Empowered women are inconvenient. Empowered women won’t tolerate sexual harassment and abuse. They seek higher education with confidence, they compete for what used to be considered men’s jobs, and they end up being men’s bosses. Empowered women can earn a paycheck and enjoy sex outside of marriage if they choose to, and that has raised the bar for men in the post-Roe era. Empowered women expect true partnership, and when you don’t come through for them, they break up with you. Those who oppose equal opportunity for women in the public and private spheres have to oppose abortion’s legality, because they’re directly linked.
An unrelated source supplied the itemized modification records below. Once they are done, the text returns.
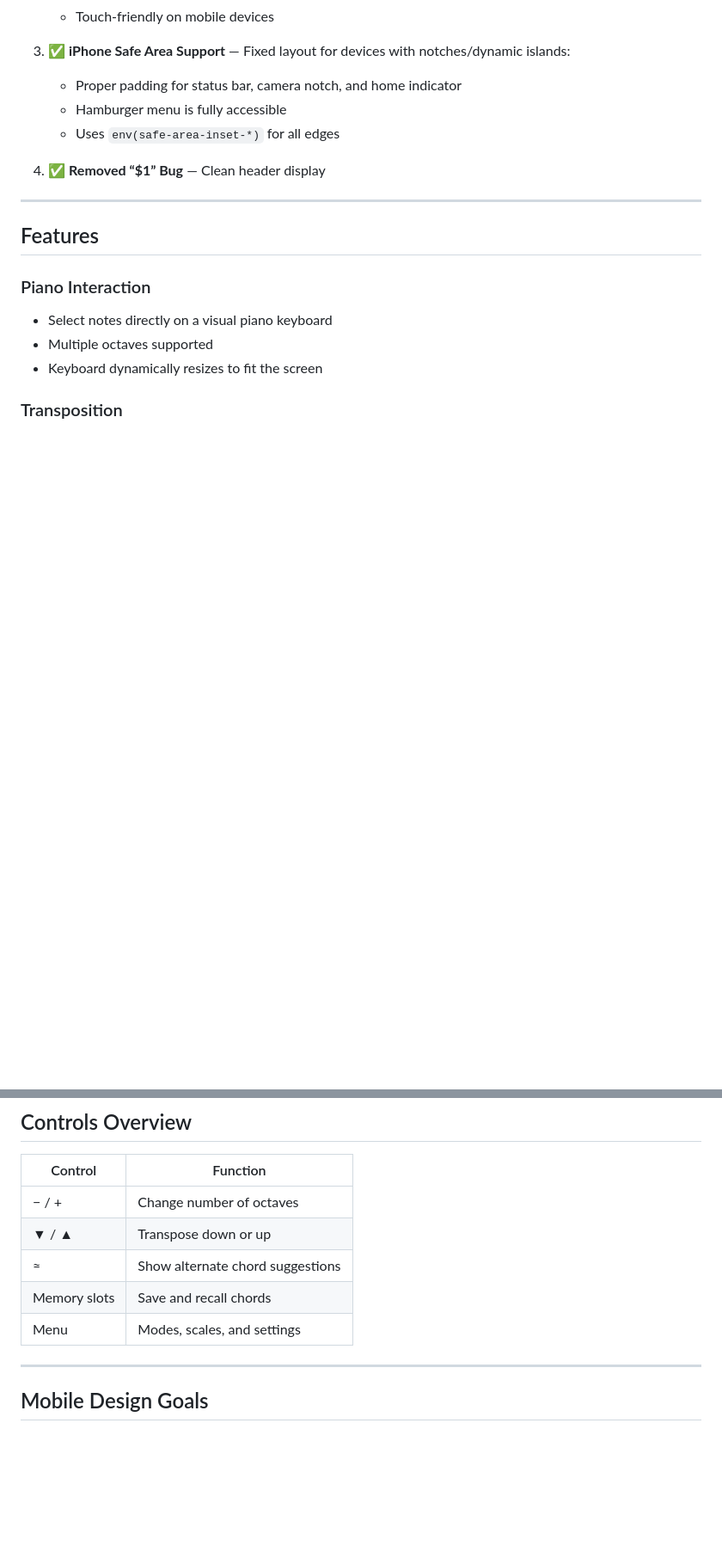
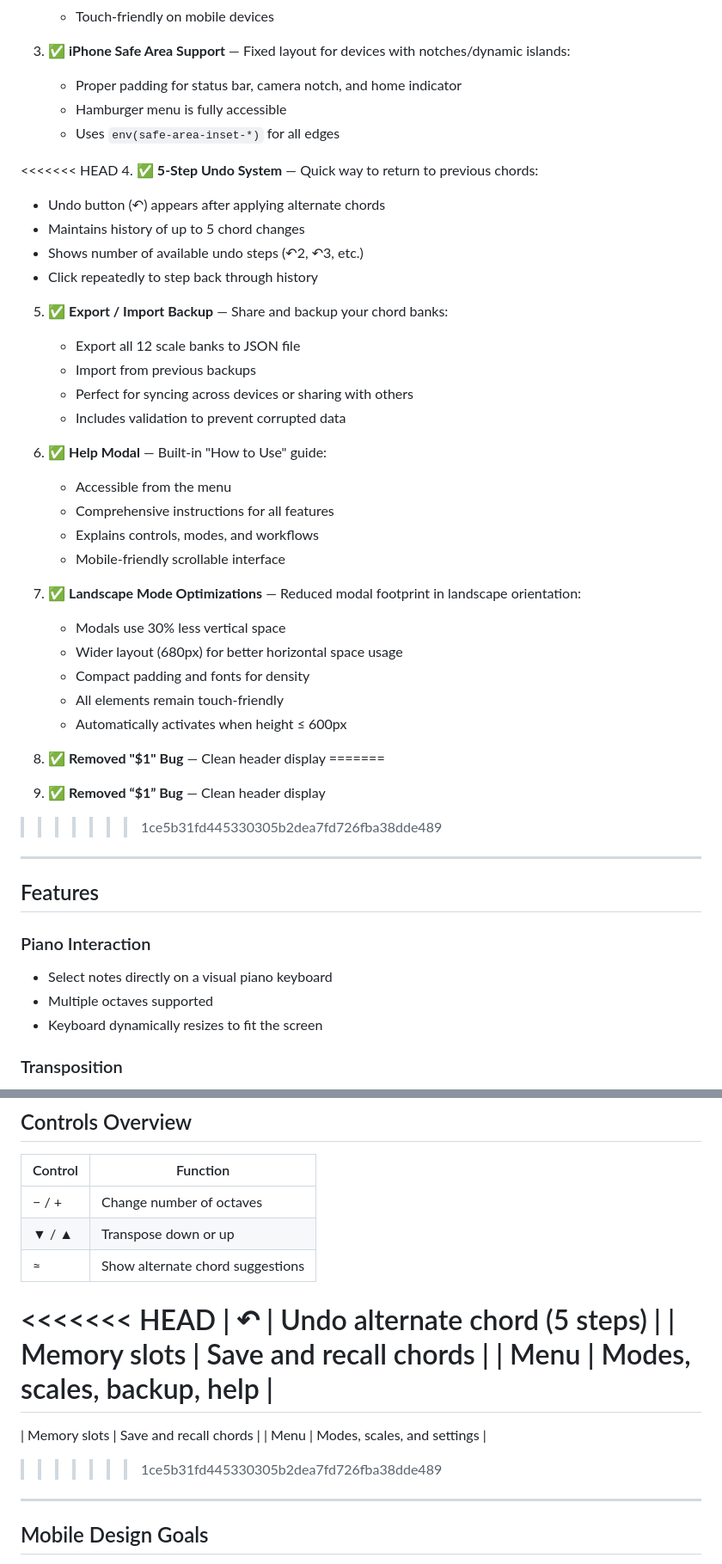
Before and after one commit to JoseC1154/KeyTransposer, a Markdown page: README.md, 2 parts joined by grey strips. Shown at 86% size. GitHub-like rendering; blank space fills up the shorter version.

```diff
--- a/README.md
+++ b/README.md
@@ -44,7 +44,40 @@ All requested improvements have been implemented:
    * Hamburger menu is fully accessible
    * Uses `env(safe-area-inset-*)` for all edges
 
+<<<<<<< HEAD
+4. ✅ **5-Step Undo System** — Quick way to return to previous chords:
+
+   * Undo button (↶) appears after applying alternate chords
+   * Maintains history of up to 5 chord changes
+   * Shows number of available undo steps (↶2, ↶3, etc.)
+   * Click repeatedly to step back through history
+
+5. ✅ **Export / Import Backup** — Share and backup your chord banks:
+
+   * Export all 12 scale banks to JSON file
+   * Import from previous backups
+   * Perfect for syncing across devices or sharing with others
+   * Includes validation to prevent corrupted data
+
+6. ✅ **Help Modal** — Built-in "How to Use" guide:
+
+   * Accessible from the menu
+   * Comprehensive instructions for all features
+   * Explains controls, modes, and workflows
+   * Mobile-friendly scrollable interface
+
+7. ✅ **Landscape Mode Optimizations** — Reduced modal footprint in landscape orientation:
+
+   * Modals use 30% less vertical space
+   * Wider layout (680px) for better horizontal space usage
+   * Compact padding and fonts for density
+   * All elements remain touch-friendly
+   * Automatically activates when height ≤ 600px
+
+8. ✅ **Removed "$1" Bug** — Clean header display
+=======
 4. ✅ **Removed “$1” Bug** — Clean header display
+>>>>>>> 1ce5b31fd445330305b2dea7fd726fba38dde489
 
 ---
 
@@ -104,8 +155,14 @@ All requested improvements have been implemented:
 | − / +        | Change number of octaves         |
 | ▼ / ▲        | Transpose down or up             |
 | ≈            | Show alternate chord suggestions |
+<<<<<<< HEAD
+| ↶            | Undo alternate chord (5 steps)   |
+| Memory slots | Save and recall chords           |
+| Menu         | Modes, scales, backup, help      |
+=======
 | Memory slots | Save and recall chords           |
 | Menu         | Modes, scales, and settings      |
+>>>>>>> 1ce5b31fd445330305b2dea7fd726fba38dde489
 
 ---
 
```
Also changed, not shown: other parts of README.md (+29 -0 lines).
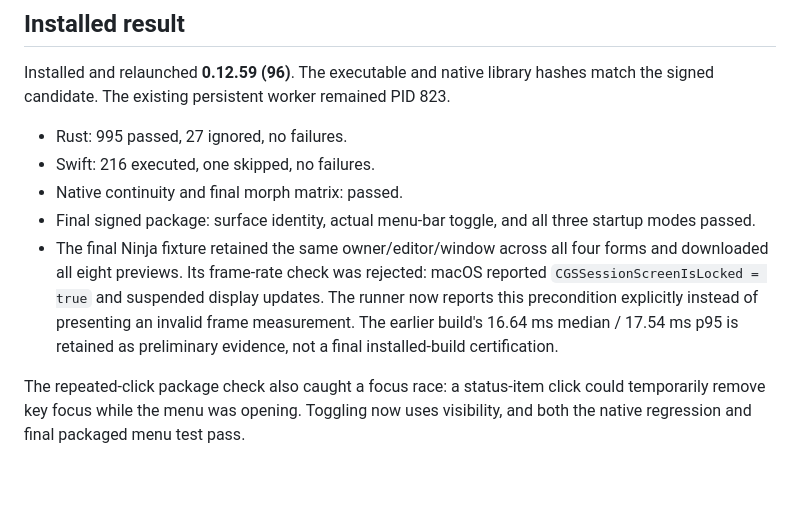
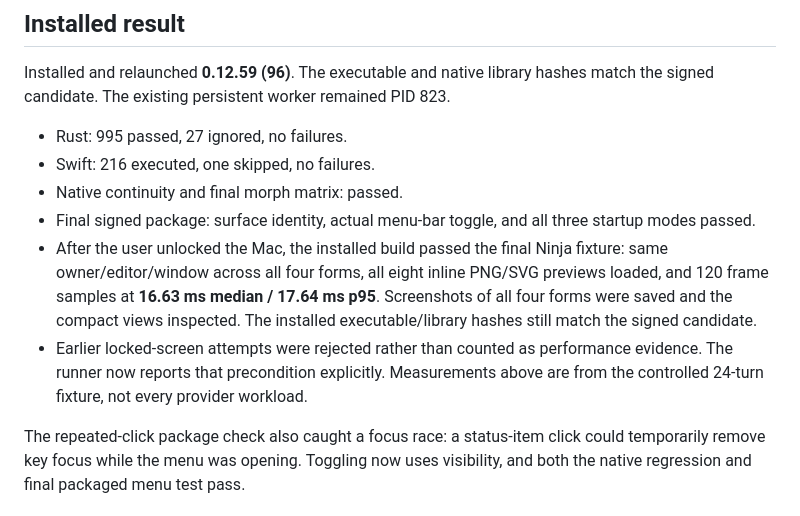
Before and after one commit to v1shay/kai, a Markdown page: docs/SINGLE_CONVERSATION_SURFACES_2026_11_03.md, the part around the change. Drawn GitHub-style; blank space fills up the shorter version.

Commit message:
Record unlocked installed-build Ninja rendering verification

```diff
--- a/docs/SINGLE_CONVERSATION_SURFACES_2026_11_03.md
+++ b/docs/SINGLE_CONVERSATION_SURFACES_2026_11_03.md
@@ -78,12 +78,14 @@ match the signed candidate. The existing persistent worker remained PID 823.
 - Native continuity and final morph matrix: passed.
 - Final signed package: surface identity, actual menu-bar toggle, and all three
   startup modes passed.
-- The final Ninja fixture retained the same owner/editor/window across all four
-  forms and downloaded all eight previews. Its frame-rate check was rejected:
-  macOS reported `CGSSessionScreenIsLocked = true` and suspended display updates.
-  The runner now reports this precondition explicitly instead of presenting an
-  invalid frame measurement. The earlier build's 16.64 ms median / 17.54 ms p95
-  is retained as preliminary evidence, not a final installed-build certification.
+- After the user unlocked the Mac, the installed build passed the final Ninja
+  fixture: same owner/editor/window across all four forms, all eight inline
+  PNG/SVG previews loaded, and 120 frame samples at **16.63 ms median / 17.64 ms
+  p95**. Screenshots of all four forms were saved and the compact views inspected.
+  The installed executable/library hashes still match the signed candidate.
+- Earlier locked-screen attempts were rejected rather than counted as performance
+  evidence. The runner now reports that precondition explicitly. Measurements
+  above are from the controlled 24-turn fixture, not every provider workload.
 
 The repeated-click package check also caught a focus race: a status-item click
 could temporarily remove key focus while the menu was opening. Toggling now uses
```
But it’s not fair to say every abortion opponent wants women to go back to the 1950s. There are those I think of as “honest abolitionists,” who are solely focused on their own religious or personal views about the moral status of embryos and fetuses, views which are different than those of millions of women and couples having abortions and their health care providers.
It’s this disagreement that led the Roe Court to determine that before viability, the moral status of embryos and fetuses is a matter for individual conscience, not legislation: “We need not resolve the difficult question of when life begins. When those trained in the respective disciplines of medicine, philosophy, and theology are unable to arrive at any consensus, the judiciary, at this point in the development of man's knowledge, is not in a position to speculate as to the answer.”
Women and couples facing unintended pregnancies are all moral agents who think about the ethics of abortion. While some conclude it is not morally permissible, for others it is the moral, ethical and best decision for them.
We need not reach a national consensus on the moral status of embryos and fetuses. What we need consensus on is our shared value of pluralism. Americans may always disagree on abortion, just as they disagree on religion, politics, and so many other things. At the ACLU what we agree on is women’s freedom, respect for neighbors who see the world differently than we do, and a constitution that prevents the government from altering the course of your life based on someone else’s vision of morality.
All these reasons and more are why today I celebrate Roe, and every other day of the year I fight to defend her.
Katie Watson is Senior Counsel at the Women’s and Reproductive Rights Project of the ACLU-IL, a bioethics professor at Northwestern’s Feinberg School of Medicine, and the author of Scarlet A: The Ethics, Law and Politics of Ordinary Abortion.